A fascinating, if troubling, study released Monday finds
one in three young people will be arrested by age
The study, published in the journal
Pediatrics, suggests growth in the “arrest record” population
of the United States. From the New
York Times report:
The study, the first since the 1960s to look at the arrest
histories of a national sample of adolescents and young adults over
time, found that 30.2 percent of the 23-year-olds who participated
reported having been arrested for an offense other than a minor
The study, at first glance, makes me wonder: Are there more
arrests because there are more cops and criminal justice
infrastructure today, or because more young people are
law-breaking? Legendary criminologist Alfred
said in USA Today that “the increase in arrests for young
people in the latest study is unsurprising given several decades of
tough crime policies.
“I was astonished 44 years ago. Most people were,” says
Blumstein, a professor of operations research at the Heinz College
Mellon University who served with Christensen on President
Lyndon Johnson’s crime task force.
Now, Blumstein says, youth may be arrested for drugs and
domestic violence, which were unlikely offenses to attract police
attention in the 1960s. “There’s a lot more arresting going on
now,” he says.
My second curiosity is what the study, if accurate, means
for our society. Such widespread exposure to our bulky
criminal justice system might not be a bad thing — it might steer
an otherwise law-abiding citizen from a lapse in judgement later
on. Then again, acclimation to the criminal justice system could
also desensitize the experience and actually decrease someone’s
fear of law-breaking.
Share on Facebook
“Poulsbo Police are investigating as a homicide the
death of Donald E. Hellie, 47, 194 6th Avenue., in Poulsbo, whose
body was found in his home by police Saturday
Those were the
words of a brief story that ran in the Bremerton Sun
34 years ago, on Sept. 19, 1977. Why are we bringing it up now? It
turns out his violent stabbing death had eluded kitsapsun.com‘s database of unsolved
homicides spanning the last half-century.
We published the database in May
2010 following several months of research. We knew we might miss a
case or two.

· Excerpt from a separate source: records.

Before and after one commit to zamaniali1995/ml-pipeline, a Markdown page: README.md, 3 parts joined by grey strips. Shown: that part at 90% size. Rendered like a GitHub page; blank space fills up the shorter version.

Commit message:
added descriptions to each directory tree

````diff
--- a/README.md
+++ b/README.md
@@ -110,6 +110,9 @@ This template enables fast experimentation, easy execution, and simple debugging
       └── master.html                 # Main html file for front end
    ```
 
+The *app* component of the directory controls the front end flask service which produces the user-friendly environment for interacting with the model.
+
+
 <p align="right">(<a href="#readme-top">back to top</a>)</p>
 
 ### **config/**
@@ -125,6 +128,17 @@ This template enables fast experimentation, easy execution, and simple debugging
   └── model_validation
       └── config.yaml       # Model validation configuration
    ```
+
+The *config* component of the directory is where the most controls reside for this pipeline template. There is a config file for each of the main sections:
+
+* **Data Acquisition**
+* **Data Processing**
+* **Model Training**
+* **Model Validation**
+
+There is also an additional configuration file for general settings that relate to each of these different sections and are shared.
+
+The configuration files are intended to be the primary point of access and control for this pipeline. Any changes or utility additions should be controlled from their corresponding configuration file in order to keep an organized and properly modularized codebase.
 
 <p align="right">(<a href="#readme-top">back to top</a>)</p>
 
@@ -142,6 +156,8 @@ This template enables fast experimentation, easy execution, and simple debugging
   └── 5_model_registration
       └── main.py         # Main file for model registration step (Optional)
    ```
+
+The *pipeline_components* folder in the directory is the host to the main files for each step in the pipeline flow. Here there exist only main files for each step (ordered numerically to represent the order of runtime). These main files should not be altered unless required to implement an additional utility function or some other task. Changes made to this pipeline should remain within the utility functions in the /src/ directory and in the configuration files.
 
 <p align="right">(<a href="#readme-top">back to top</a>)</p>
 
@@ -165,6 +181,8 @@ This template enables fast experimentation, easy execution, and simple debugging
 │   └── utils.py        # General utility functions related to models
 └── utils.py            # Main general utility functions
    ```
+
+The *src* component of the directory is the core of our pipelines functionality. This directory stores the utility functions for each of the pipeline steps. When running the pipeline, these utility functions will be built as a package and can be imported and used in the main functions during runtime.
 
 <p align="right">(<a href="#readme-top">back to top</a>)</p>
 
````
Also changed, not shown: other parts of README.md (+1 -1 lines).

And sure enough, after the database was posted, we
received several calls and emails that referenced deaths we’d
Earlier this year, we relayed the story of 20-year-old Matthew
Evans, when his body was found on a Saturday morning in August 1993
along Old Clifton Road. His death, classified as a homicide,
has been added as well.
But I’d also heard from readers in Poulsbo since the database
was published. And so I asked the Poulsbo Police Department to look
in their files and see if they had any cold cases. I got some
limited information this week, but it included a date of death:
September 16, 1977.
Using that, I got into our newspaper archives and found a few
clippings around that date. Lo and behold, I found three articles
(which you see here) pertaining to the homicide.
The case is cold, but open — and now, added
to the database. And as we’ve said before, it’s important to
remember these cases for posterity. But any helpful tips toward
solving the cases will have made the project worthwhile.
Share on Facebook